Your first step in coaching toward change and easing resistance is creating psychological safety. Share who you are and what it is you're bringing to the table as a coach. When people understand what's happening, they're more likely to feel at ease and are more open to change. And for the coach, it's invaluable to get an understanding of the team members and the team dynamics. For me, the best way to achieve this is to have individual conversations with everyone involved right at the start.
Knoster's Managing Complex Change model identifies six key components to successfully implement change: vision, consensus, skills, incentives, resources, and an action plan. If one or more of these essential ingredients are missing, you're likely to encounter resistance. That's why step two is figuring out what's missing. In order to do that, it's important to get the group together. Does everyone understand what's changing and why? Are they fully equipped to make the changes, in both resources and skills? And, last but not least, is there a clear action plan in place? Because without it, people can feel like they're running around in a hamster wheel.
Getting everything out into the open allows you to pinpoint the root of resistance. Once you've mapped out how the team works and what they need, you're ready for the third step. Together, the team needs to work out how they'll deal with these missing elements. By setting out a developmental roadmap and taking a step-by-step iterative approach, you ensure a steady route to change.
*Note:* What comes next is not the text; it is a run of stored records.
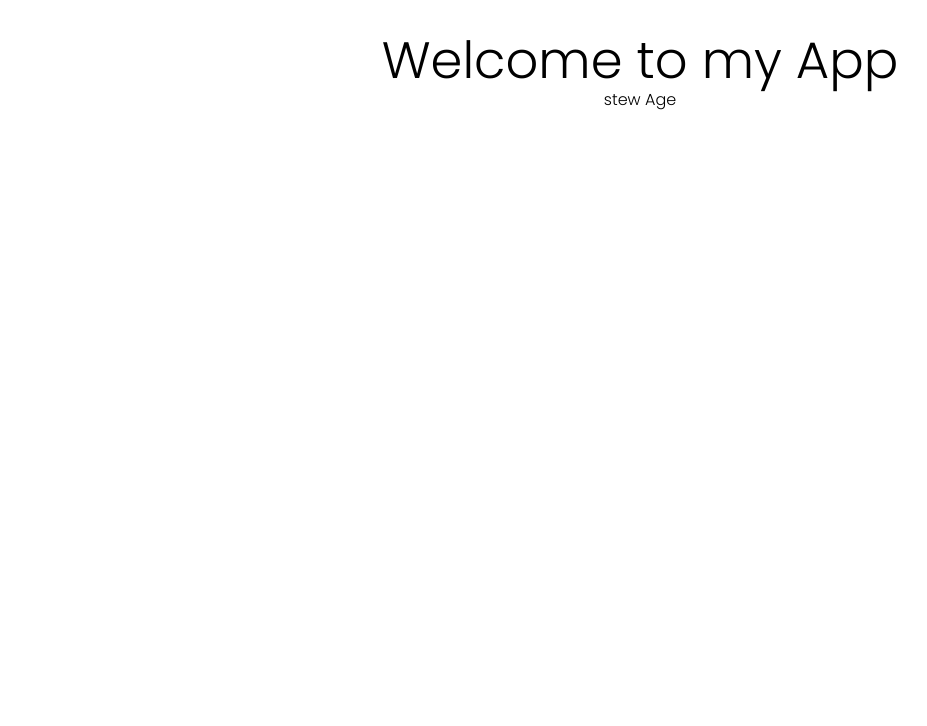
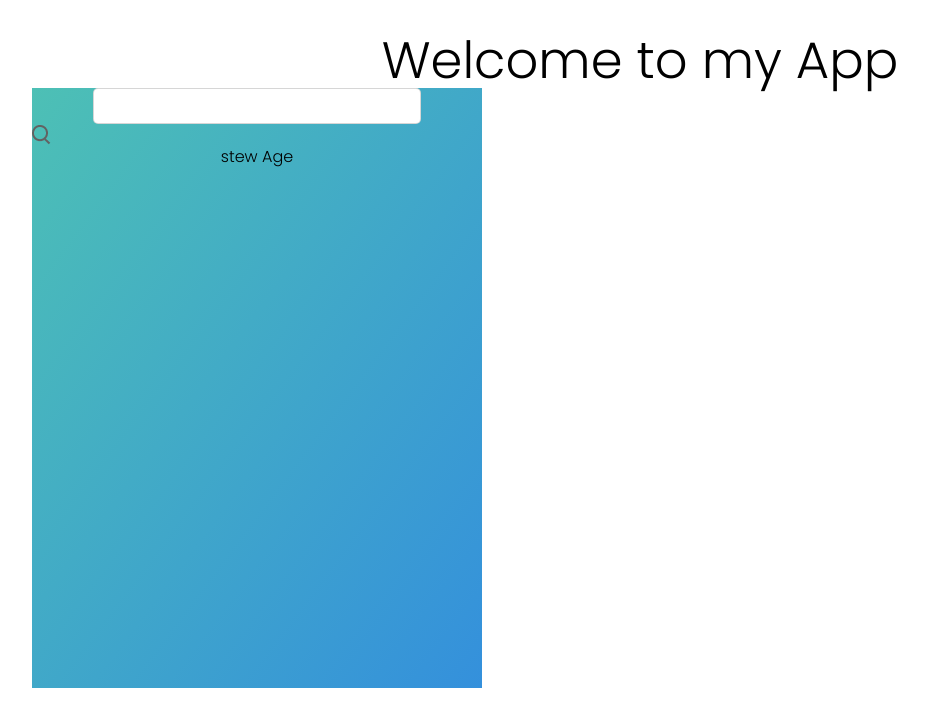
Before and after one commit to Sochuks/react-weather-app, a React (Vite) app: page / in a window 1280 px wide. Shown: the top 726 px of the page, without its empty margins (0-927 px from the left). Built offline with nearby package versions, Linux system fonts and the light colour scheme.

Commit message:
Modified style for header and weatherApp

```diff
--- a/src/Components/WeatherApp/Header.jsx
+++ b/src/Components/WeatherApp/Header.jsx
@@ -4,12 +4,12 @@ const Header = () => {
   return (
     <header>
         {/* Header container */}
-        <div className="container">
+        <div className="container grid grid-cols-2 items-center text-center gap-3">
 
             {/* Search Box */}
             <input type="text" name="" id="" />
             {/* Search Icon */}
-            <img src="{search_icn}" alt="Search" />
+            <img src={search_icn} alt="Search" />
         </div>
     </header>
   )
--- a/src/Components/WeatherApp/WeatherApp.jsx
+++ b/src/Components/WeatherApp/WeatherApp.jsx
@@ -1,3 +1,5 @@
+import Header from './Header'
+// Weather - Icons
 import clear_icn from '../WeatherApp/img/clear.png'
 import cloud_icn from '../WeatherApp/img/cloud.png'
 import drizzle_icn from '../WeatherApp/img/drizzle.png'
@@ -8,7 +10,9 @@ import wind_icn from '../WeatherApp/img/wind.png'
 
 const WeatherApp = () => {
   return (
-    <div>
+    <div className='app-main flex-column mx-auto'>
+        {/* Header Component */}
+        <Header />
         <h4>stew Age</h4>
     </div>
   )
--- a/src/index.css
+++ b/src/index.css
@@ -48,3 +48,16 @@ button {
 button:hover {
   border-color: #646cff;
 }
+
+input {
+  padding: 5px;
+  border: 1px solid #33333333;
+  font-size: 16px;
+  border-radius: 5px;
+}
+
+.app-main{
+  width: 450px;
+  height: 600px;
+  background-image: linear-gradient(to bottom right, #4dc0b5, #3490dc);
+}
```
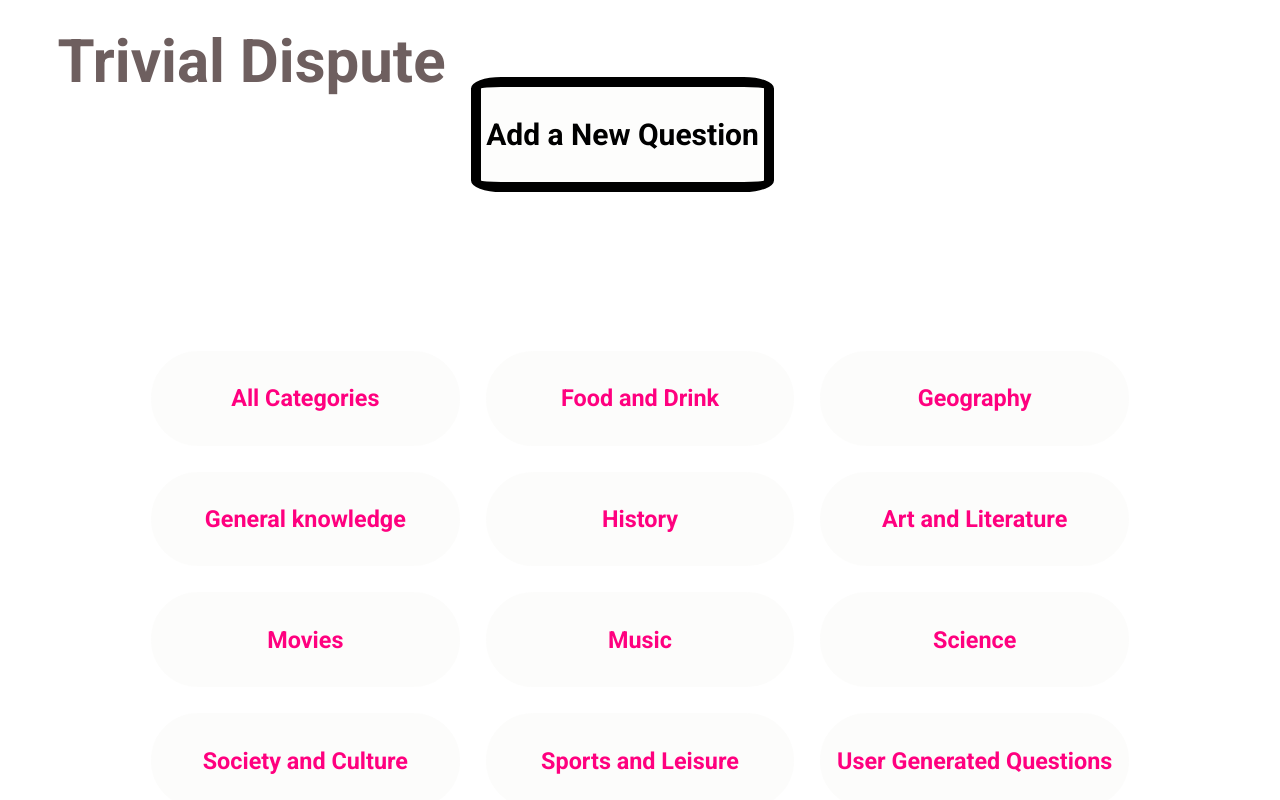
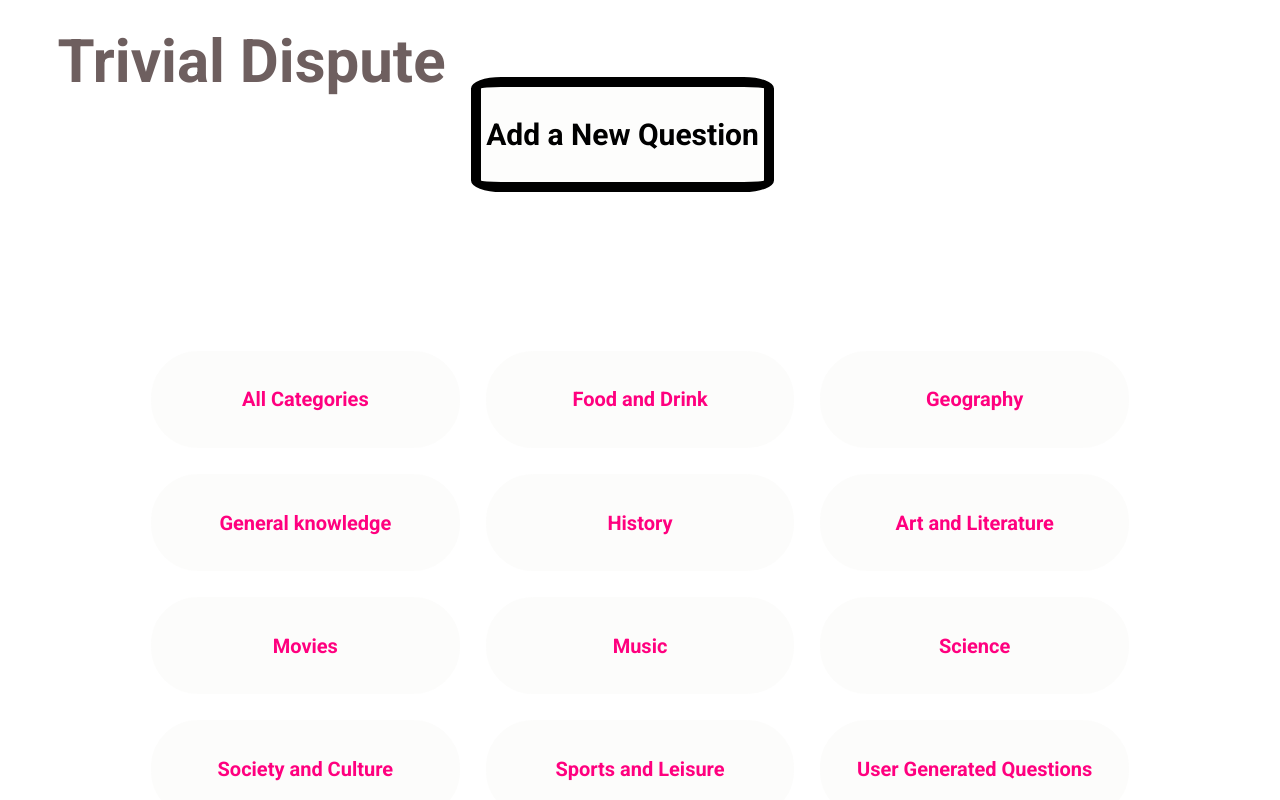
Before and after one commit to KarrarQ/trivialdispute, a React (Create React App) app: page / in a window 1280 px wide. Built offline with nearby package versions, Linux system fonts and the light colour scheme.

Commit message:
Changed h3 to h4

```diff
--- a/src/components/CategoryCard/CategoryCard.js
+++ b/src/components/CategoryCard/CategoryCard.js
@@ -4,7 +4,7 @@ import '../CategoryCard/CategoryCard.css'
 const CategoryCard = ({ categoryName }) => {
     return (
       <section className="category-card">
-        <h3>{categoryName}</h3>
+        <h4 className="category-name-card">{categoryName}</h4>
       </section>
     )
   }
```
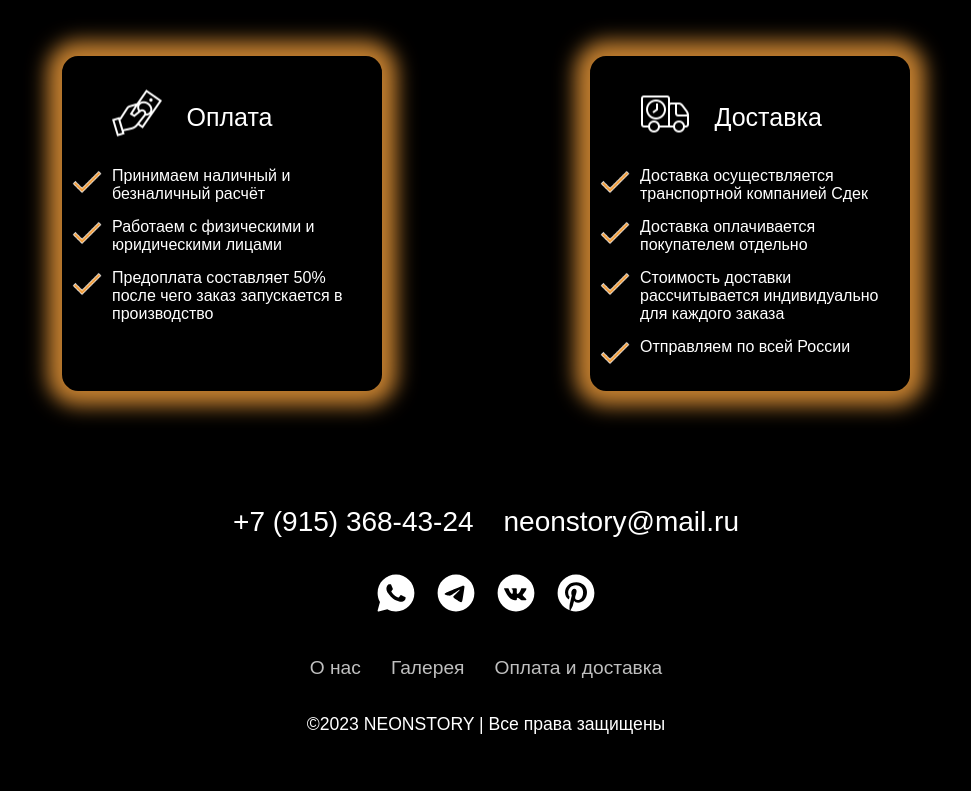
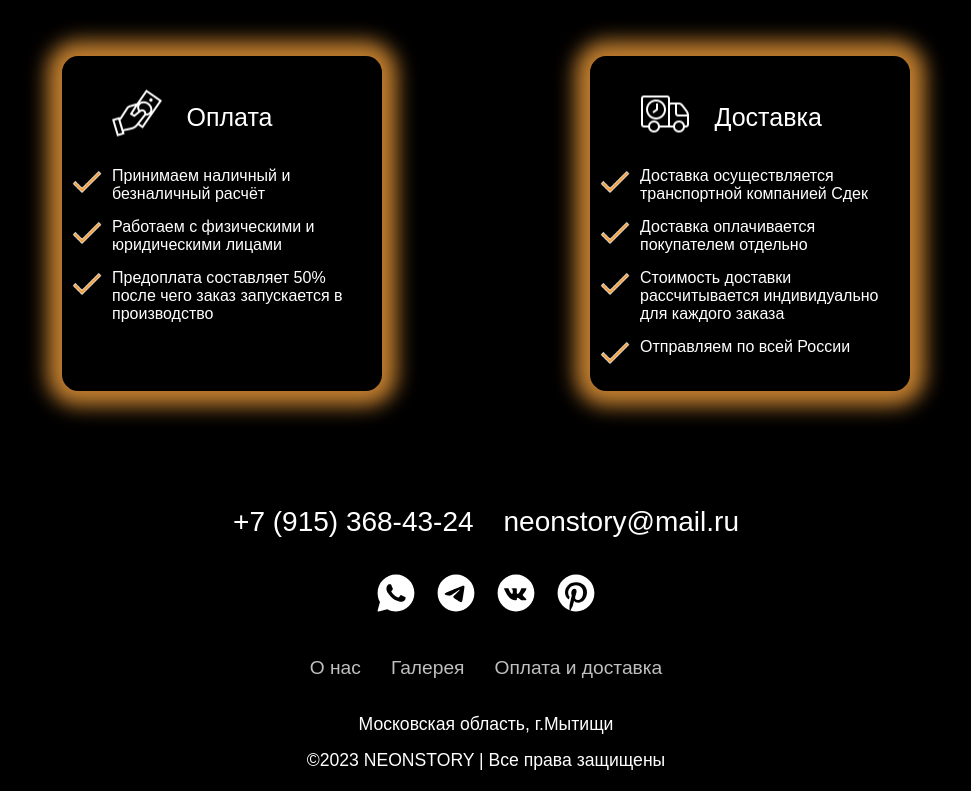
Before and after one commit to ArtemKniazev91/Artemkniazev91.github.io, a plain HTML site: page index.html in a window 1280 px wide. Shown: the part 4185-4976 px from the top of the page, without its empty margins (154-1125 px from the left). Before the commit the page ends 4940 px from the top, so only its background shows below. Drawn offline with nearby package versions, Linux system fonts and the light colour scheme; a web font is replaced by a local one.

Commit message:
home180823

```diff
--- a/index.html
+++ b/index.html
@@ -267,6 +267,7 @@
             <li><a href="#gallery">Галерея</a></li>
             <li><a href="#delivery">Оплата и доставка</a></li>
         </ul>
+        <p>Московская область, г.Мытищи</p>
         <p>©2023 NEONSTORY | Все права защищены</p>
     </footer>
 
```
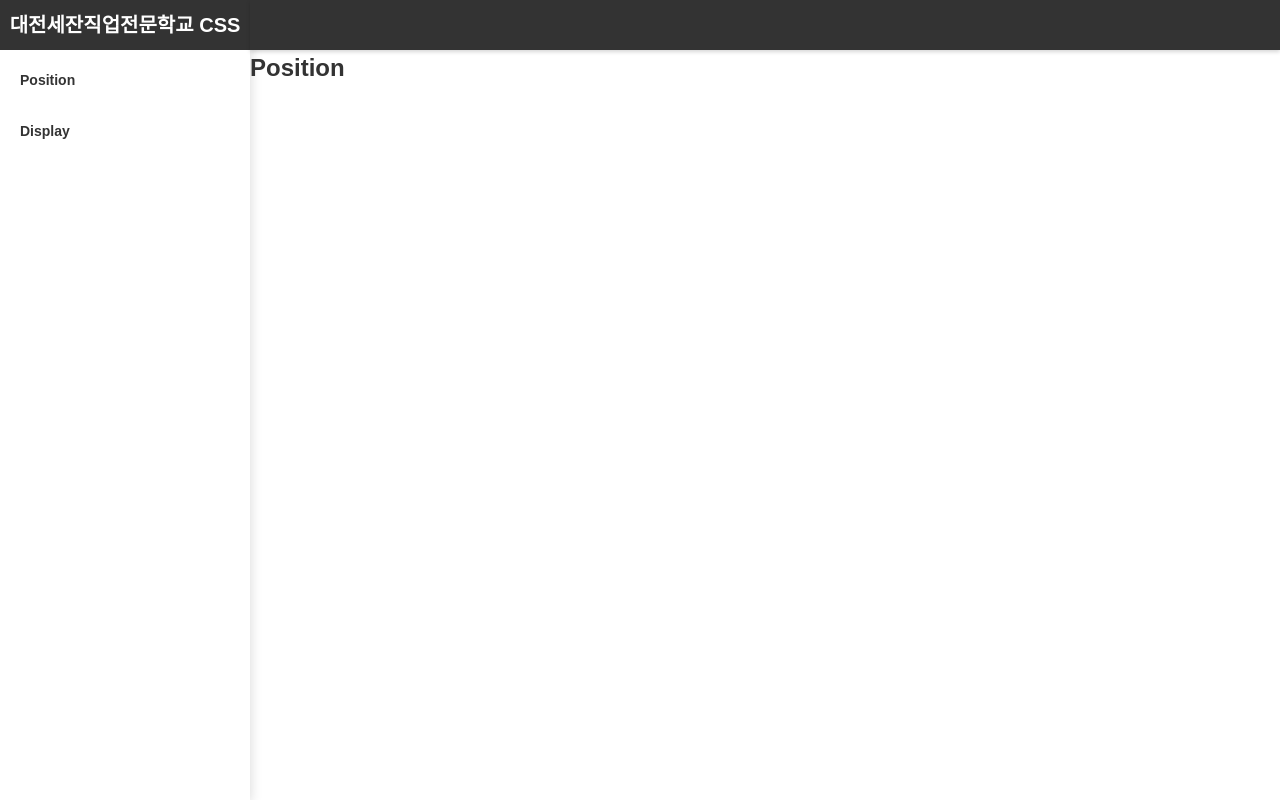
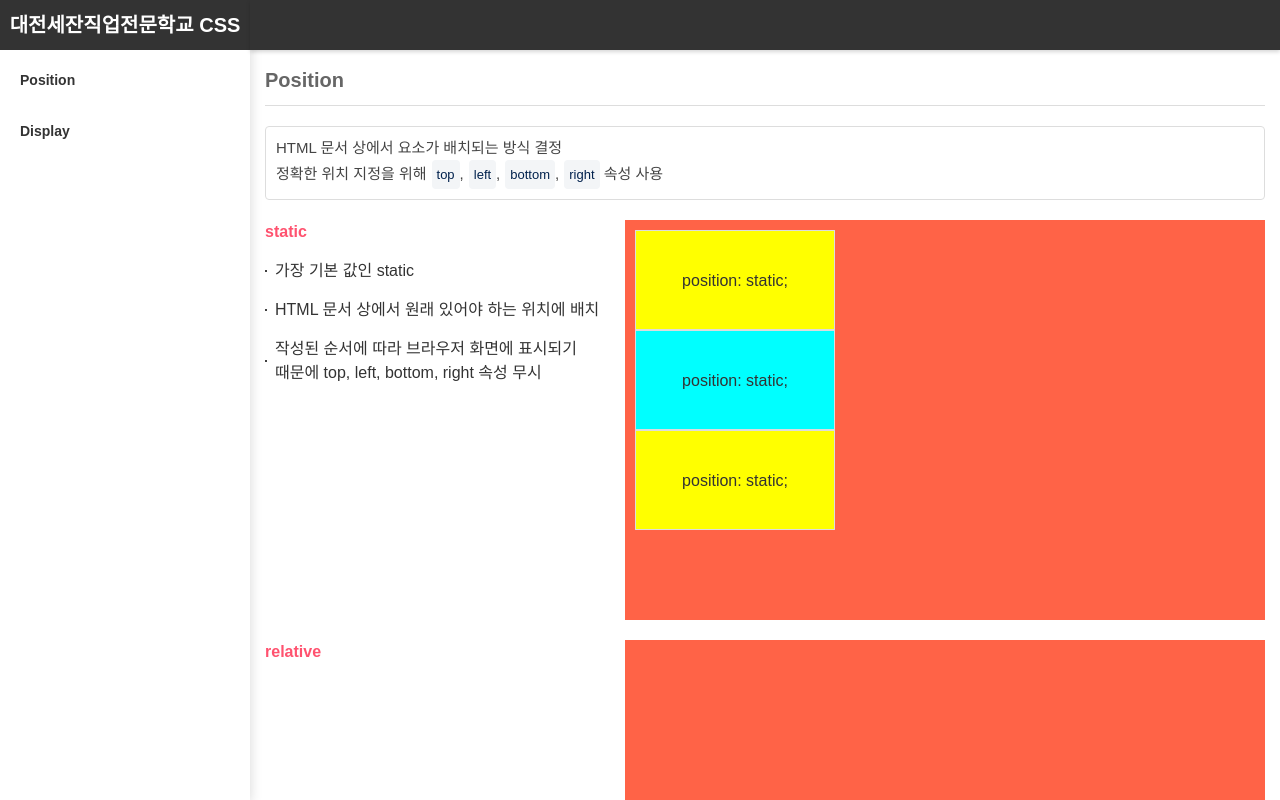
Before and after one commit to st20916/study-css, a React (Vite) app: page /study-css/position in a window 1280 px wide. Built offline with nearby package versions, Linux system fonts and the light colour scheme.

Commit message:
fix : Position Static 작성

```diff
--- a/src/App.jsx
+++ b/src/App.jsx
@@ -5,7 +5,7 @@ import Display from './components/menu/Display'
 
 const EmptyContent = () => {
 	return (
-		<h1>테스트</h1>
+		<h1></h1>
 	)
 }
 
--- a/src/components/menu/Position.jsx
+++ b/src/components/menu/Position.jsx
@@ -1,11 +1,42 @@
 import React from 'react'
+import PageStyle from '../../styles/pages/Page.module.scss';
 
 const Position = () => {
 	return (
 		<div>
-			<h2 className='title'>Position</h2>
-			<div className=''>
+			<h2 className={PageStyle.title}>Position</h2>
+			<p className={PageStyle.explain}>
+				HTML 문서 상에서 요소가 배치되는 방식 결정 <br />
+				정확한 위치 지정을 위해
+				<span>top</span>,
+				<span>left</span>,
+				<span>bottom</span>,
+				<span>right</span> 속성 사용
+			</p>
+			{/*  */}
+			<div className={PageStyle.explain__grid}>
+				<div className={PageStyle.description}>
+					<strong>static</strong>
+					<ul>
+						<li>가장 기본 값인 static</li>
+						<li>HTML 문서 상에서 원래 있어야 하는 위치에 배치</li>
+						<li>작성된 순서에 따라 브라우저 화면에 표시되기 때문에 top, left, bottom, right 속성 무시</li>
+					</ul>
+				</div>
+				<div className={PageStyle.test__background}>
+					<div data-attr="static">position: static;</div>
+					<div data-attr="static">position: static;</div>
+					<div data-attr="static">position: static;</div>
+				</div>
+			</div>
+			{/*  */}
+			<div className={PageStyle.explain__grid}>
+				<div>
+					<strong>relative</strong>
+				</div>
+				<div className={PageStyle.test__background}>
 
+				</div>
 			</div>
 		</div>
 	)
--- a/src/styles/Main.module.scss
+++ b/src/styles/Main.module.scss
@@ -14,6 +14,6 @@
 	}
 }
 
-.content {
-	height: calc(100vh - 5rem);
+@media (min-width: 1024px) {
+	.content { height: calc(100vh - 5rem); padding: 1.5rem; overflow-y: auto; }
 }
--- /dev/null
+++ b/src/styles/pages/Page.module.scss
@@ -0,0 +1,94 @@
+.title {
+	padding-bottom: 1rem;
+	border-bottom: 1px solid #DDDDDD;
+	font-size: 2rem;
+	color: #666666;
+}
+
+.explain {
+	margin: 2rem 0;
+	padding: 1rem;
+	border: 1px solid #DDDDDD;
+	border-radius: 4px;
+	font-size: 1.5rem;
+	font-weight: 400;
+	color: #444444;
+
+	span {
+		display: inline-block;
+		margin-left: .5rem;
+		padding: .5rem;
+		background-color: #f3f5f7;
+		border-radius: 4px;
+		font-size: 1.3rem;
+		color: #00214d;
+	}
+}
+
+.explain__grid {
+	+ .explain__grid {
+		margin-top: 2rem;
+	}
+
+	strong {
+		color: #ff526f;
+	}
+}
+
+.description {
+	ul {
+		margin-top: 1rem;
+
+		> li {
+			position: relative;
+			margin-top: 1.5rem;
+			padding-left: 1rem;
+			word-break: keep-all;
+
+			&::before {
+				content: '';
+				position: absolute;
+				top: 50%;
+				left: 0;
+				transform: translate(0, -50%);
+				width: 2px;
+				height: 2px;
+				border-radius: 100%;
+				background-color: #000000;
+			}
+		}
+	}
+}
+
+.test__background {
+	position: relative;
+	width: 100%;
+	height: 40rem;
+	padding: 1rem;
+	background-color: #ff6347;
+
+	div {
+		width: 20rem;
+		height: 10rem;
+		background-color: #ffff00;
+		border: 1px solid #DDDDDD;
+		text-align: center;
+		line-height: 10rem;
+
+		&[data-attr="static"] {
+			position: static;
+		}
+
+		&:nth-child(2n) {
+			background-color: #00ffff;
+		}
+	}
+}
+
+@media (min-width: 1024px) {
+	.explain__grid {
+		display: grid;
+		grid-template-columns: 35rem auto;
+		gap: 1rem;
+	}
+}
```
Also changed, not shown: 5 other files (tests, documents, lock files or other folders).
And the most important ingredient throughout the process? Encouraging an open discussion.